The merging process described earlier in this chapter works well if all documents
have been edited using Word’s change-tracking feature. But often enough, you wind
up with two drafts of a document, one of which has been edited (by you or some-
body else). Word’s Compare Documents feature can help you see where edits have
been made—a feature that has saved the bacon of more than one lawyer in back-
and-forth contract negotiations.
To use it, round up both the edited version and your original or master copy and
proceed as follows:
1. Open the changed copy of the document. Choose Tools→Track Changes→ Com-
Word opens the Choose a File dialog box. Here’s where you select the original
document—the one you want to compare the edited version to. The original
could be the one that’s never been edited, or one that’s been edited with change
tracking or even merged. Just make sure that you’ve reviewed it and accepted or
rejected all tracked changes before you begin the comparing process.

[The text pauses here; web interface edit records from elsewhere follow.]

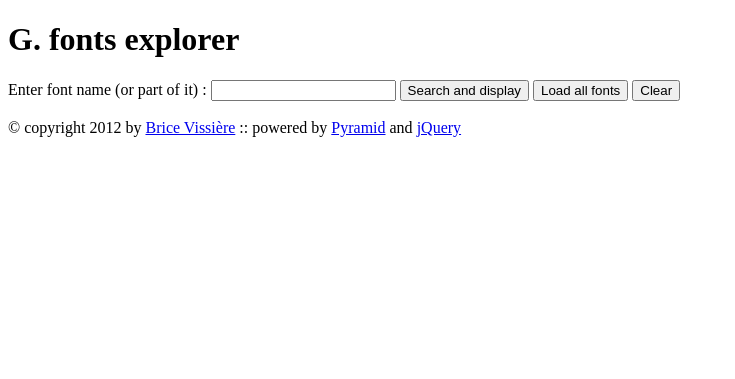
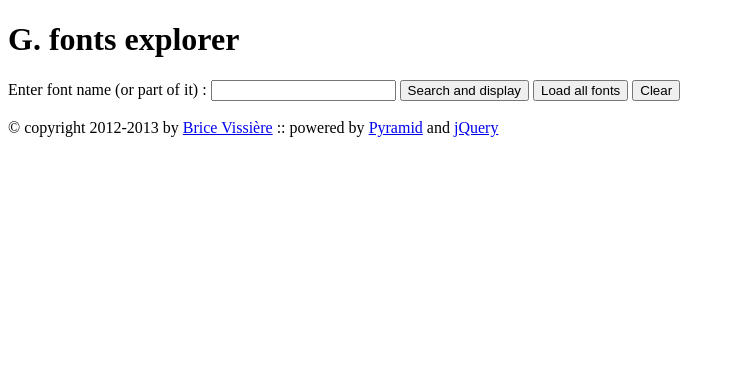
Before and after one commit to brahici/gfe, a Python web app: template gfe/templates/gfe.jinja2 in a window 1280 px wide. Shown: the top 379 px of the page, without its empty margins (0-735 px from the left). Run offline with Jinja, Linux system fonts and the light colour scheme; the template is opened without the code that fills it, so the values that code supplies are empty; some libraries are stand-ins or nearby versions.

Commit message:
Fixed copyrights

```diff
--- a/gfe/templates/design.jinja2
+++ b/gfe/templates/design.jinja2
@@ -26,7 +26,7 @@
     </div>
     <div id="footer">
         {% block footer %}
-        <span>&copy; copyright 2012 by <a href="http://brahici.org">Brice Vissi&egrave;re</a> :: powered by <a href="http://www.pylonsproject.org">Pyramid</a> and <a href="http://jquery.com">jQuery</a></span>
+        <span>&copy; copyright 2012-2013 by <a href="http://brahici.org">Brice Vissi&egrave;re</a> :: powered by <a href="http://www.pylonsproject.org">Pyramid</a> and <a href="http://jquery.com">jQuery</a></span>
         {% endblock footer %}
     </div>
 </div>
```
Also changed, not shown: 1 other file.
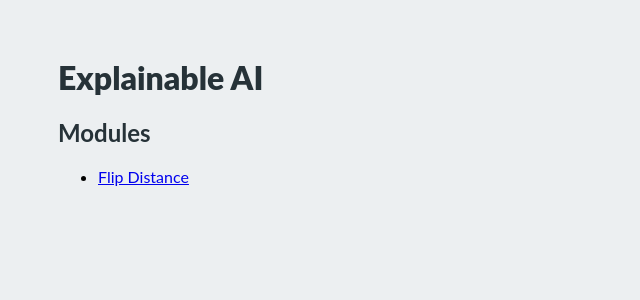
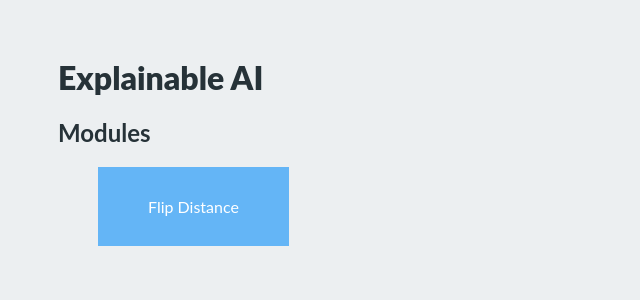
Before and after one commit to adisrini/xai, a Django app: page /explainable/ in a window 1280 px wide. Shown: the top 300 px of the page, without its empty margins (0-640 px from the left). Run offline with Django 3.2, Linux system fonts and the light colour scheme; data comes from the database, SQL or seed files in the repository; both versions use the stored data as it was after the commit.

Commit message:
Add more CSS styles and modify way modules are presented

```diff
--- a/src/explainable/models.py
+++ b/src/explainable/models.py
@@ -5,6 +5,7 @@ class Module(models.Model):
     module_title = models.CharField(max_length=200)
     module_route = models.CharField(max_length=200)
     module_description = models.CharField(max_length=200)
+    module_color = models.CharField(max_length=200)
 
     def __str__(self):
         return self.module_title + ": " + self.module_description
--- a/src/explainable/static/explainable/style.css
+++ b/src/explainable/static/explainable/style.css
@@ -18,3 +18,23 @@ h2 {
   color: #263238;
   font-weight: 700;
 }
+
+h4 {
+  color: #37474F;
+  font-weight: 400;
+}
+
+.list-horizontal li {
+  padding: 30px 50px;
+  display: inline-block;
+  font-color: white;
+}
+
+li > a {
+  color: white;
+  text-decoration: none;
+}
+
+li > a:visited {
+  color: white;
+}
--- a/src/explainable/templates/explainable/flip.html
+++ b/src/explainable/templates/explainable/flip.html
@@ -1,2 +1,5 @@
-<h1>{{ module.module_title }}</h1>
+{% load static %}
+<link rel="stylesheet" type="text/css" href="{% static 'explainable/style.css' %}" />
+
+<h1 style="text-decoration: underline {{ module.module_color }};">{{ module.module_title }}</h1>
 <h4>{{ module.module_description }}</h4>
--- a/src/explainable/templates/explainable/index.html
+++ b/src/explainable/templates/explainable/index.html
@@ -4,9 +4,9 @@
 <h1>Explainable AI</h1>
 <h2>Modules</h2>
 {% if modules %}
-    <ul>
+    <ul class="list-horizontal">
     {% for module in modules %}
-        <li><a href="{% url 'explainable:module' module.module_route %}">{{ module.module_title }}</a></li>
+        <li style="background-color: {{ module.module_color }}"><a href="{% url 'explainable:module' module.module_route %}">{{ module.module_title }}</a></li>
     {% endfor %}
     </ul>
 {% else %}
```
Also changed, not shown: src/db.sqlite3, src/explainable/migrations/0002_module_module_color.py (added).
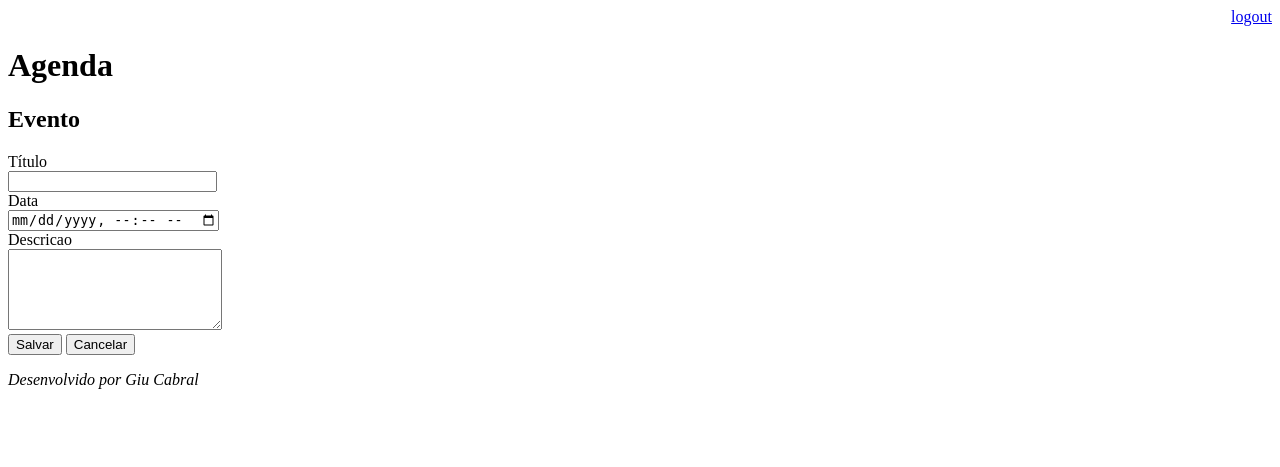
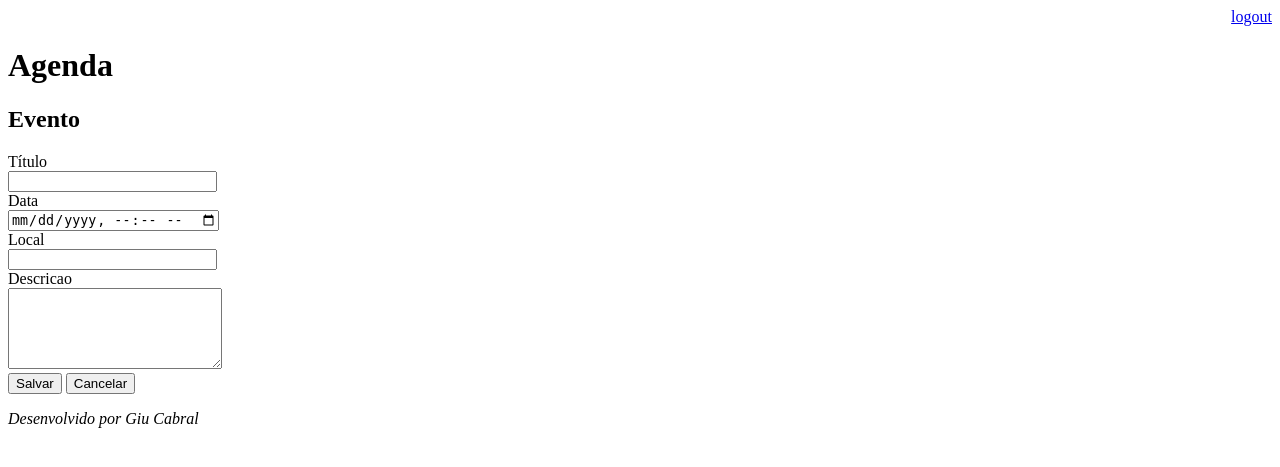
Before and after one commit to giucabral/agenda_python, a Django app: page /agenda/evento/ in a window 1280 px wide. Shown: the top 467 px of the page. Run offline with Django 3.2, Linux system fonts and the light colour scheme; a user stored in the database is signed in.

Commit message:
inserido o campo local na tabela Eventos e no template de inserção.

```diff
--- a/core/admin.py
+++ b/core/admin.py
@@ -4,7 +4,7 @@ from core.models import Evento
 # Register your models here.
 
 class EventoAdmin(admin.ModelAdmin):
-    list_display = ('titulo', 'data_evento', 'data_criacao', 'descricao')
+    list_display = ('titulo', 'data_evento', 'data_criacao','local', 'descricao')
     list_filter = ('titulo', 'usuario', 'data_evento', )
 
 admin.site.register(Evento, EventoAdmin)
--- a/core/models.py
+++ b/core/models.py
@@ -6,6 +6,7 @@ from django.contrib.auth.models import User
 
 class Evento(models.Model):
     titulo = models.CharField(max_length=100)
+    local = models.CharField(max_length=100, blank=True, null=True)
     descricao = models.TextField(blank=True, null=True)
     data_evento = models.DateTimeField(verbose_name='Data do Evento')
     data_criacao = models.DateTimeField(auto_now=True)
--- a/core/templates/agenda.html
+++ b/core/templates/agenda.html
@@ -8,7 +8,7 @@
 
     <ul style='font-size: 18px'>
         {% for evento in eventos %}
-            <li>{{ evento.titulo}} - {{ evento.get_data_evento}} </li>
+            <li>{{ evento.titulo}} - {{ evento.local}} - {{ evento.get_data_evento}} </li>
         {% endfor %}
     </ul>
 
--- a/core/templates/evento.html
+++ b/core/templates/evento.html
@@ -12,6 +12,10 @@
     <br>
     <input type="datetime-local" name="data_evento" size=23>
     <br>
+    <label>Local</label>
+    <br>
+    <input type="text" name="local" size=23>
+    <br>
     <label>Descricao</label>
     <br>
     <textarea name="descricao" rows="5" cols="24"></textarea>
--- a/core/views.py
+++ b/core/views.py
@@ -49,10 +49,12 @@ def submit_evento(request):
     if request.POST:
         titulo = request.POST.get('titulo')
         data_evento = request.POST.get('data_evento')
+        local = request.POST.get('local')
         descricao = request.POST.get('descricao')
         usuario = request.user
         Evento.objects.create(titulo=titulo,
                             data_evento=data_evento,
+                            local=local,
                             descricao=descricao,
                             usuario=usuario)
     return redirect('/')
```
Also changed, not shown: core/migrations/0003_evento_local.py (added), db.sqlite3.
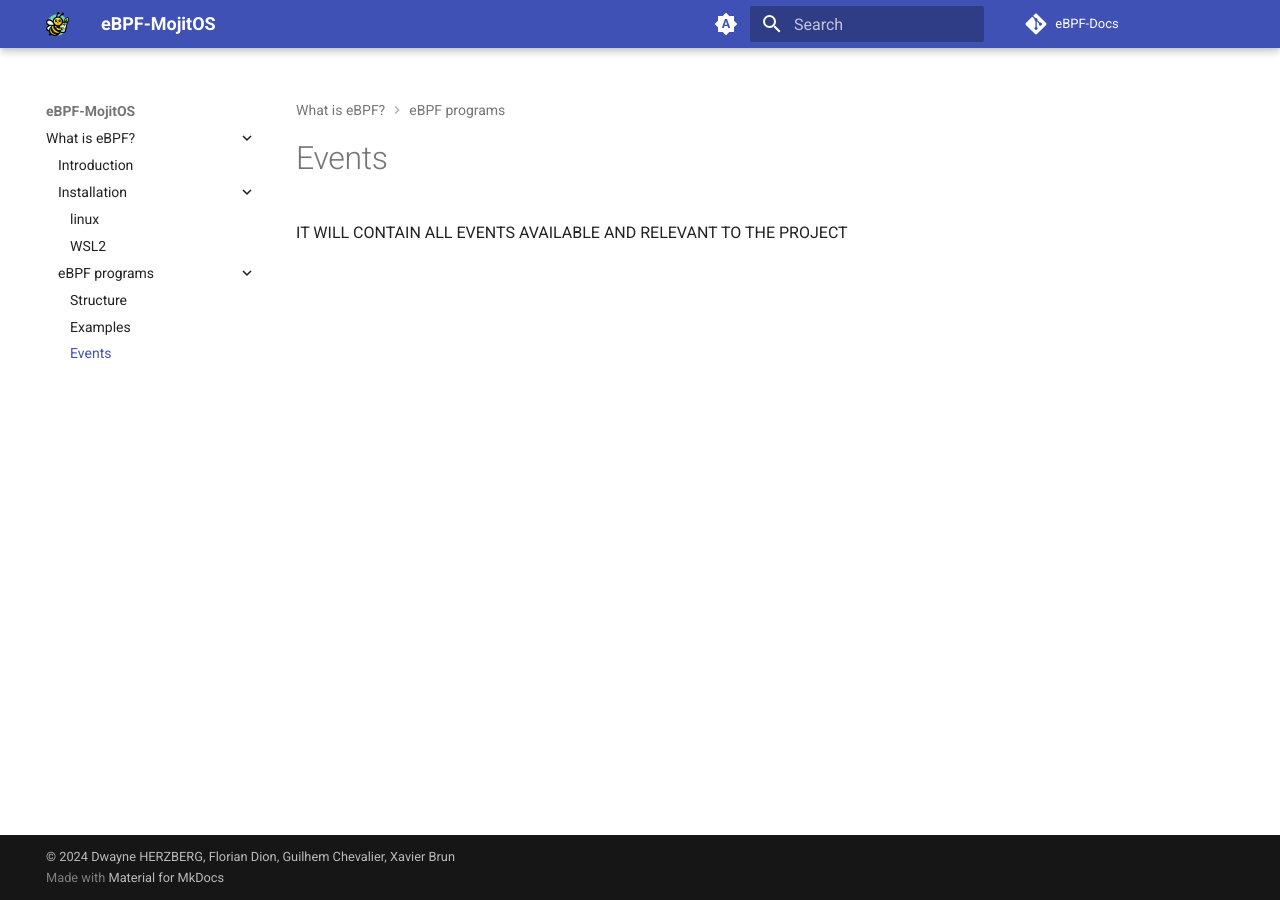
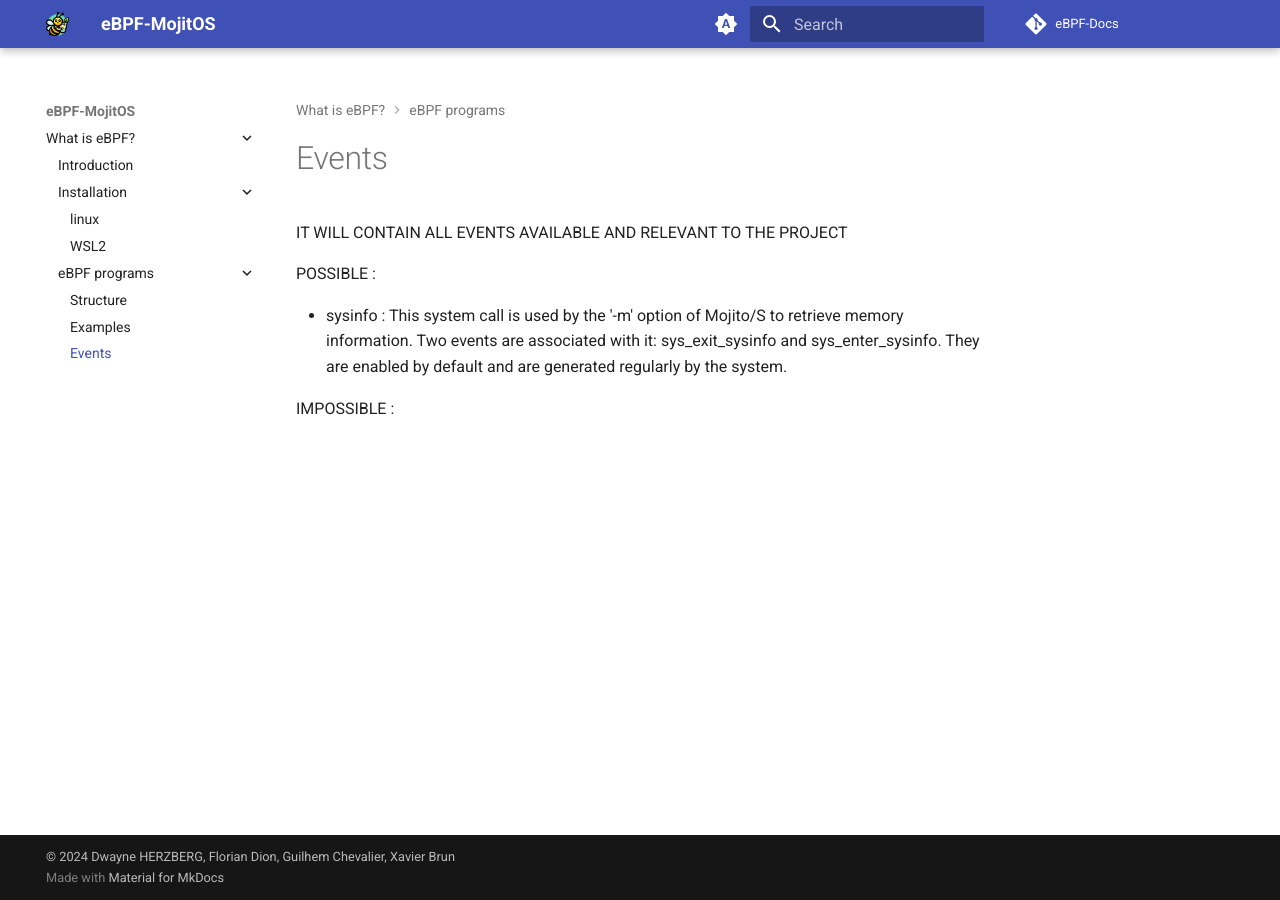
Before and after one commit to HDwayne/eBPF-Docs, an MkDocs documentation site: the page built from docs/eBPF_programs/events.md, in a window 1280 px wide. Built offline with MkDocs 1.6.1 and Material for MkDocs 9.7.7, drawn with Linux system fonts in a browser that asks for light colours; comment, search, counter and statistics services are not loaded.

Commit message:
add new event

```diff
--- a/docs/eBPF_programs/events.md
+++ b/docs/eBPF_programs/events.md
@@ -1 +1,8 @@
 IT WILL CONTAIN ALL EVENTS AVAILABLE AND RELEVANT TO THE PROJECT
+
+
+POSSIBLE :
+
+- sysinfo : This system call is used by the '-m' option of Mojito/S to retrieve memory information. Two events are associated with it: sys_exit_sysinfo and sys_enter_sysinfo. They are enabled by default and are generated regularly by the system.
+
+IMPOSSIBLE :
```
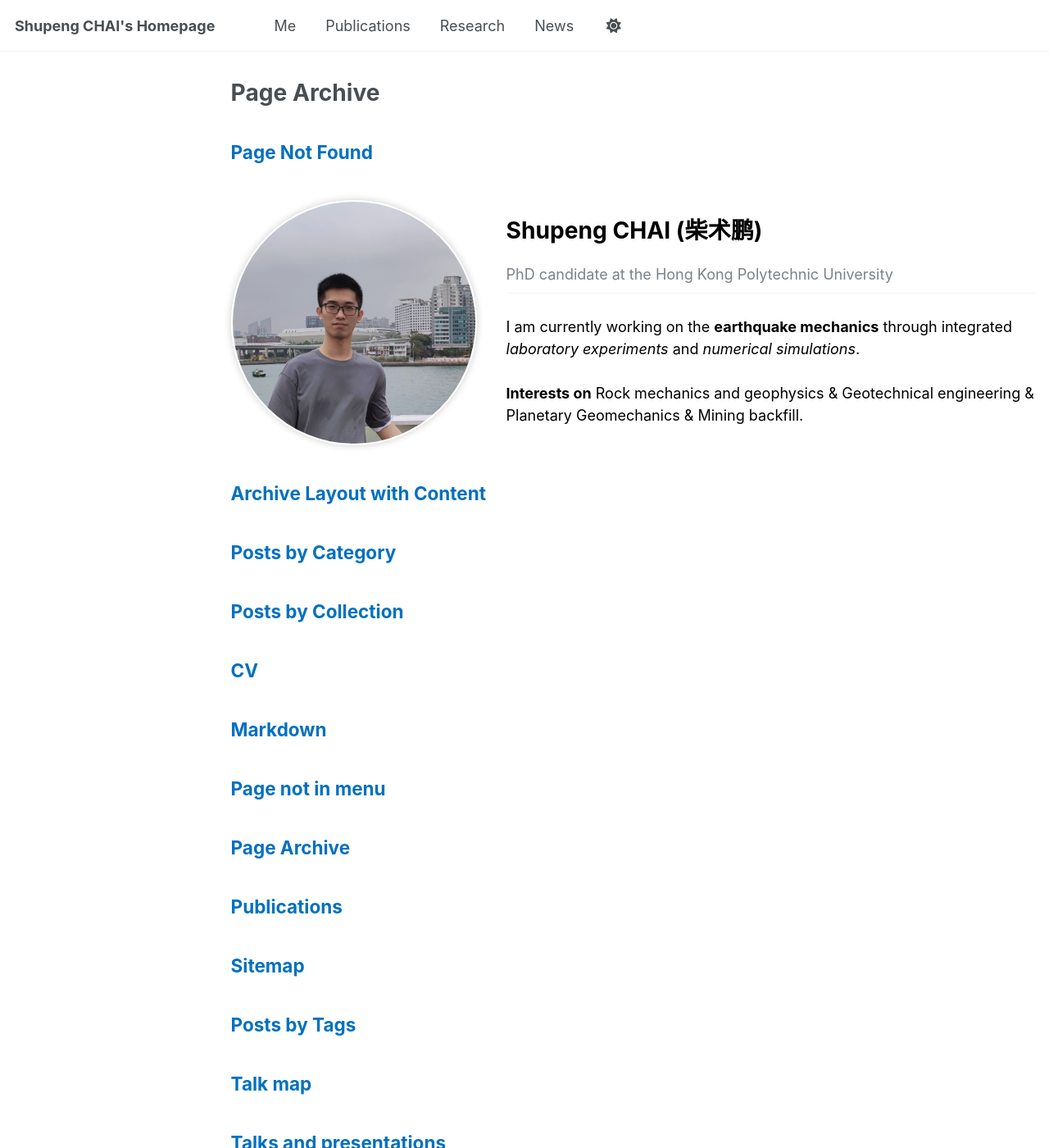
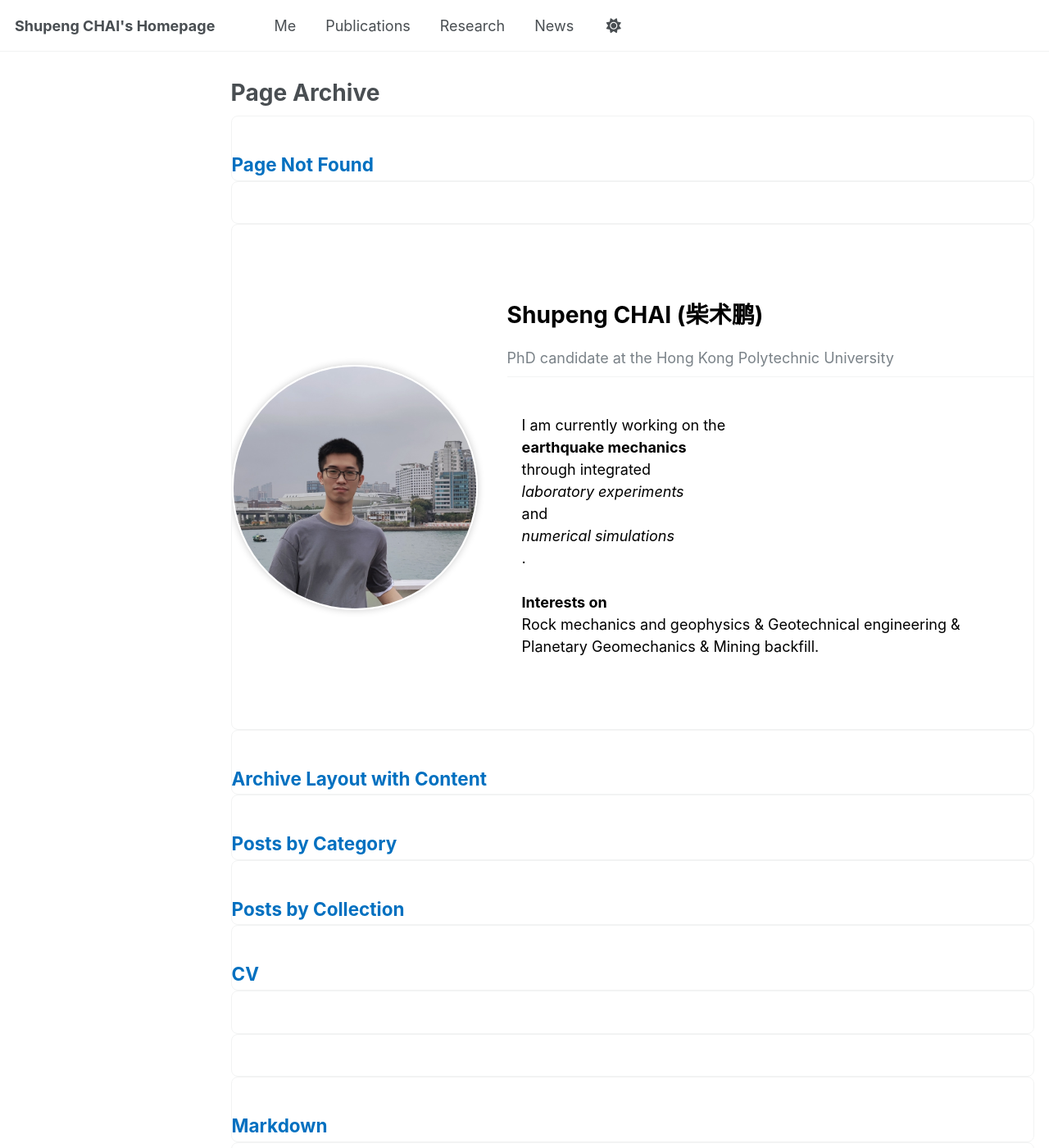
Before and after one commit to spchai/spchai.github.io, a Jekyll site: the page built from _pages/page-archive.html, in a window 1280 px wide and 1400 px high. Shown: the whole window at 82% size. Built offline with Jekyll 4.4.1, drawn with Linux system fonts in a browser that asks for light colours.

Commit message:
Update _archive.scss

```diff
--- a/_sass/layout/_archive.scss
+++ b/_sass/layout/_archive.scss
@@ -96,10 +96,58 @@
 .grid__wrapper {
   display: grid;
   grid-template-columns: repeat(3, 1fr);
-  gap: 2px;
+  gap: 15px;
+  align-items: start;
 }
 
+.archive__item {
+  height: 100%;
+  display: flex;
+  flex-direction: column;
+  background: white;
+  border: 1px solid var(--global-border-color);
+  border-radius: 8px;
+  overflow: hidden;
+  transition: transform 0.2s ease, box-shadow 0.2s ease;
+}
 
+.archive__item:hover {
+  transform: translateY(-2px);
+  box-shadow: 0 4px 12px rgba(0,0,0,0.1);
+}
+
+.archive__item-teaser {
+  flex-shrink: 0;
+  img {
+    width: 100%;
+    height: 200px;
+    object-fit: cover;
+  }
+}
+
+.archive__item-body {
+  flex: 1;
+  padding: 1rem;
+  display: flex;
+  flex-direction: column;
+  min-height: 0;
+}
+
+.archive__item-excerpt {
+  flex: 1;
+  display: -webkit-box;
+  -webkit-line-clamp: 3;
+  -webkit-box-orient: vertical;
+  overflow: hidden;
+}
+
+.archive__item-meta {
+  margin-top: auto;
+  font-size: 0.8rem;
+  color: #666;
+  border-top: 1px solid var(--global-border-color);
+  padding-top: 0.5rem;
+}
 /*
    List view
    ========================================================================== */
```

2. When you locate the original version of the document, double-click it.
Word compares the two documents. Their differences are depicted as tracked
changes in the ﬁrst document you opened. In other words, text that’s in the ed-
ited version but not in your original appears in color and underlined; text that
somebody deleted from the edited version appears with strikethrough lettering.
If there were already tracked changes in either of the documents, Word ignores them
and gives priority to the actual, unmarked text. If either of the documents has
untracked changes, Word asks before proceeding with the comparing process. Usu-
ally, you’ll want to click OK and go ahead. The unmarked changes may be edits you
made to the document while you were writing it, before you started the reviewing
The File→Versions command performs a kind of temporary Save, by creating a snap-
shot of your document at a moment in time—without actually creating a new docu-
ment. All versions of a document are stored in the same ﬁle on your hard drive with
the same ﬁle name; even though it may contain eleven different drafts, you still see
only a single icon in the Finder.
Saving versions, in other words, creates listings in the Versions dialog box, not sepa-
rate document ﬁles. Thus, you can save as many versions as you like without losing
them or creating a mass of documents on your hard drive.